Within the entries below, every line containing "README" is to be copied.

Records contained in a dataset
*** Begin section ***
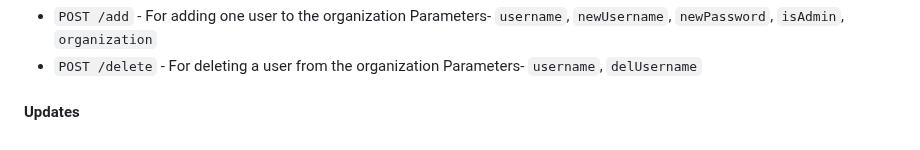
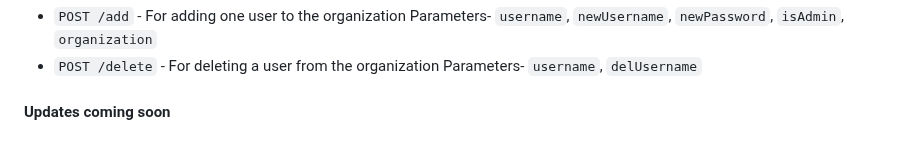
Before and after one commit to AryanSharma9917/GO-auth-API, a Markdown page: README.md, the part around the change. Rendered like a GitHub page.

```diff
--- a/README.md
+++ b/README.md
@@ -84,4 +84,4 @@ I followed REST API conventions for designing the API endpoints and used HTTP me
 -  `POST /delete` - For deleting a user from the organization
     Parameters- `username`, `delUsername`
 
-#### Updates
+#### Updates coming soon
```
*** End section ***
_WORKED SOLUTION_.
Before and after one commit to AryanSharma9917/GO-auth-API, a Markdown page: README.md, the part around the change. Rendered like a GitHub page.
--- a/README.md
+++ b/README.md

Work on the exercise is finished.